That the only safe and effectual remedy for the admitted defects of the present- Legislative Council consists in the establishment of a Representative Legislature upon a wide and liberal basis; and that the wishes and wants of a vast majority of the Free Colonists on this point, as well as on other matters affecting their chief interests, are fully set forth in their last Petition to your Honorable House, presented by Henry Lytton Bulwer, Esquire. [...]
That your Petitioners, however, consider that no necessity has been or can be shewn to justify the exclusion from the rights and privileges of Citizenship of the Freed Colonists, upon any other grounds than those of conviction of crime committed in this Colony, and bad repute; grounds of exclusion which the Local Legislature has already adopted in the construction of Juries, and will doubtless adopt from analogous reasons in the regulation of the elective and representative franchises, whenever they shall be extended to the Colony That, in the opinion of your Petitioners, the aforesaid Printed Petitions have beers got up by a small illiberal party, who have long displayed their unbending hostility to the best interests of the Colony, for the purpose of inducing His Majesty's Ministers and Your Honorable House still further to delay the granting of those Free Institutions from which we have already been too long debarred, under the hope that something may in the meanwhile occur to further their views. [334]

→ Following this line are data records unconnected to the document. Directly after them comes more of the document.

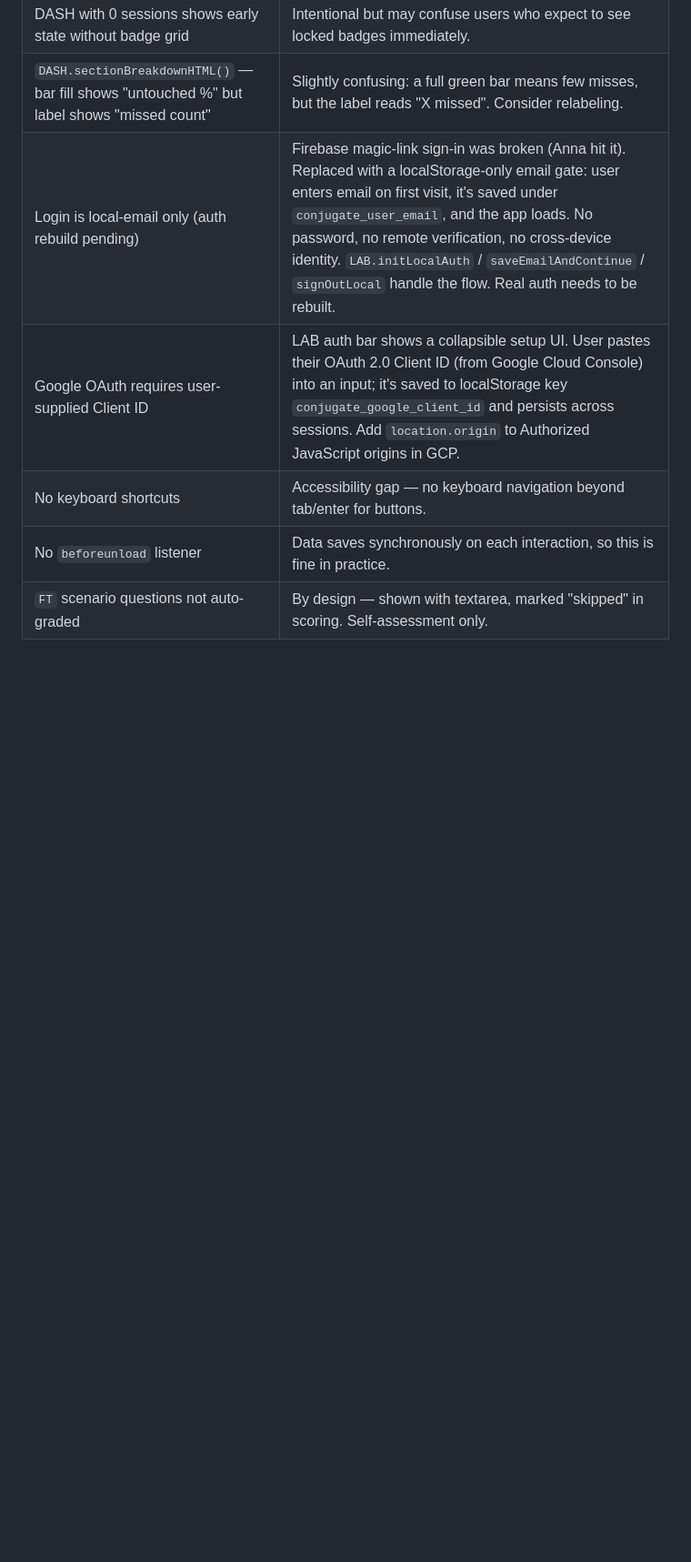
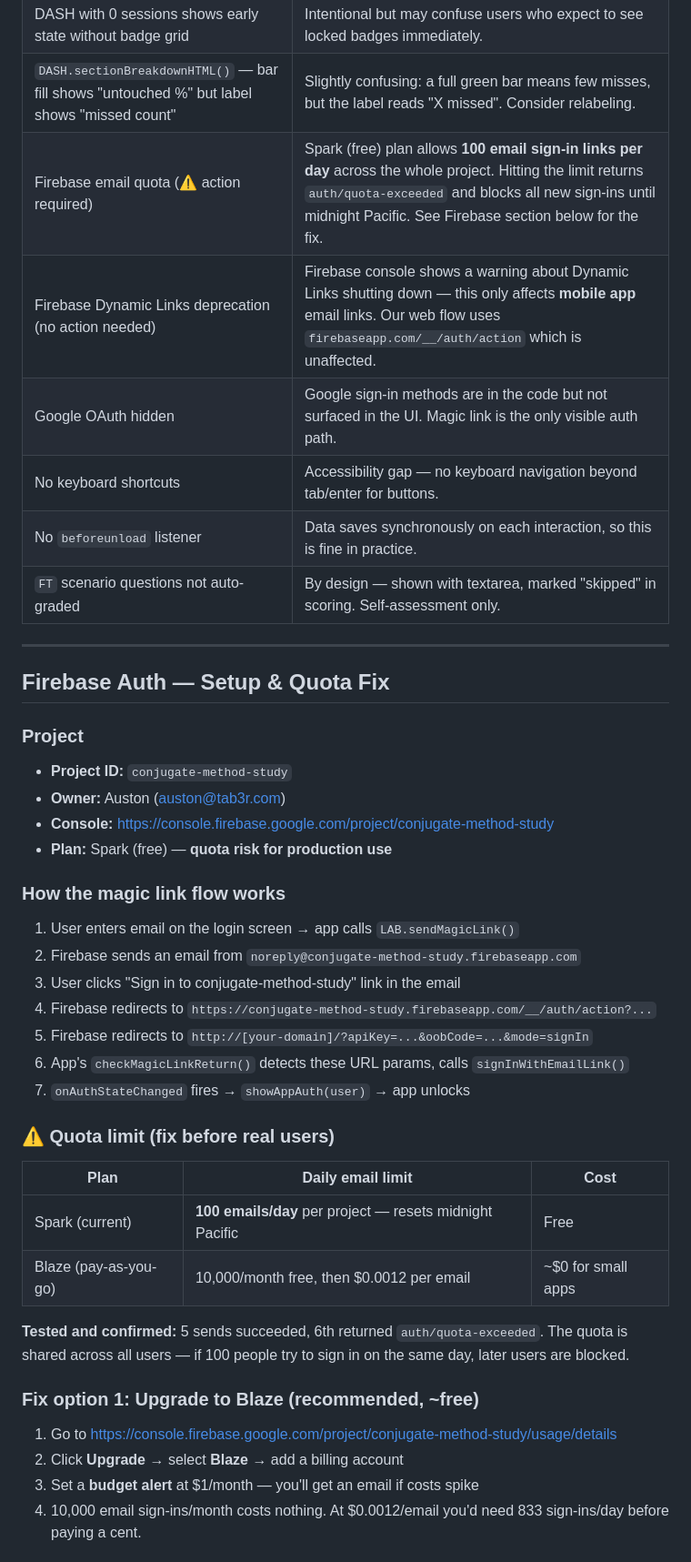
Before and after one commit to Satuno86/conjugate-study-hub, a Markdown page: HANDOFF.md, the part around one of its changes. Shown at 91% size. Rendered like a GitHub page; blank space fills up the shorter version.

Commit message:
Document Firebase quota limit and fix options in HANDOFF.md
Co-Authored-By: Claude Sonnet 4.6 <noreply@anthropic.com>

```diff
--- a/HANDOFF.md
+++ b/HANDOFF.md
@@ -186,8 +186,44 @@ The `check()` function receives the full Store data object. It runs on every ses
 | `Drill Weakest` button requires section-specific quiz history | The button stays hidden unless the user has run a quiz filtered to a specific section. Missed questions from Full Test (which records `section: 'all'`) don't trigger it. |
 | DASH with 0 sessions shows early state without badge grid | Intentional but may confuse users who expect to see locked badges immediately. |
 | `DASH.sectionBreakdownHTML()` — bar fill shows "untouched %" but label shows "missed count" | Slightly confusing: a full green bar means few misses, but the label reads "X missed". Consider relabeling. |
-| Login is local-email only (auth rebuild pending) | Firebase magic-link sign-in was broken (Anna hit it). Replaced with a localStorage-only email gate: user enters email on first visit, it's saved under `conjugate_user_email`, and the app loads. No password, no remote verification, no cross-device identity. `LAB.initLocalAuth` / `saveEmailAndContinue` / `signOutLocal` handle the flow. Real auth needs to be rebuilt. |
-| Google OAuth requires user-supplied Client ID | LAB auth bar shows a collapsible setup UI. User pastes their OAuth 2.0 Client ID (from Google Cloud Console) into an input; it's saved to localStorage key `conjugate_google_client_id` and persists across sessions. Add `location.origin` to Authorized JavaScript origins in GCP. |
+| Firebase email quota (⚠️ action required) | Spark (free) plan allows **100 email sign-in links per day** across the whole project. Hitting the limit returns `auth/quota-exceeded` and blocks all new sign-ins until midnight Pacific. See Firebase section below for the fix. |
+| Firebase Dynamic Links deprecation (no action needed) | Firebase console shows a warning about Dynamic Links shutting down — this only affects **mobile app** email links. Our web flow uses `firebaseapp.com/__/auth/action` which is unaffected. |
+| Google OAuth hidden | Google sign-in methods are in the code but not surfaced in the UI. Magic link is the only visible auth path. |
 | No keyboard shortcuts | Accessibility gap — no keyboard navigation beyond tab/enter for buttons. |
 | No `beforeunload` listener | Data saves synchronously on each interaction, so this is fine in practice. |
 | `FT` scenario questions not auto-graded | By design — shown with textarea, marked "skipped" in scoring. Self-assessment only. |
+
+---
+
+## Firebase Auth — Setup & Quota Fix
+
+### Project
+- **Project ID:** `conjugate-method-study`
+- **Owner:** Auston (auston@tab3r.com)
+- **Console:** https://console.firebase.google.com/project/conjugate-method-study
+- **Plan:** Spark (free) — **quota risk for production use**
+
+### How the magic link flow works
+1. User enters email on the login screen → app calls `LAB.sendMagicLink()`
+2. Firebase sends an email from `noreply@conjugate-method-study.firebaseapp.com`
+3. User clicks "Sign in to conjugate-method-study" link in the email
+4. Firebase redirects to `https://conjugate-method-study.firebaseapp.com/__/auth/action?...`
+5. Firebase redirects to `http://[your-domain]/?apiKey=...&oobCode=...&mode=signIn`
+6. App's `checkMagicLinkReturn()` detects these URL params, calls `signInWithEmailLink()`
+7. `onAuthStateChanged` fires → `showAppAuth(user)` → app unlocks
+
+### ⚠️ Quota limit (fix before real users)
+
+| Plan | Daily email limit | Cost |
+|------|-----------------|------|
+| Spark (current) | **100 emails/day** per project — resets midnight Pacific | Free |
+| Blaze (pay-as-you-go) | 10,000/month free, then $0.0012 per email | ~$0 for small apps |
+
+**Tested and confirmed:** 5 sends succeeded, 6th returned `auth/quota-exceeded`. The quota is shared across all users — if 100 people try to sign in on the same day, later users are blocked.
+
+### Fix option 1: Upgrade to Blaze (recommended, ~free)
+1. Go to https://console.firebase.google.com/project/conjugate-method-study/usage/details
+2. Click **Upgrade** → select **Blaze** → add a billing account
+3. Set a **budget alert** at $1/month — you'll get an email if costs spike
+4. 10,000 email sign-ins/month costs nothing. At $0.0012/email you'd need 833 sign-ins/day before paying a cent.
+
```
Also changed, not shown: other parts of HANDOFF.md (+19 -2 lines).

Your Petitioners therefore humbly pray that your Honorable House, on the expiration of the present Act providing for the Government of this Colony, will be pleased to address His Majesty to grant your Petitioners a Representative Assembly upon a wide and liberal basis; or that your Honorable House will be pleased to introduce, instead of the present Legislative Council, a Legislative Council arid Assembly, consisting of not fewer than fifty Members, three-fourths of whom to be elected by your Petitioners, arid the remaining fourth to be the nominees of His Majesty. And your Petitioners, as in duty bound, shall ever pray.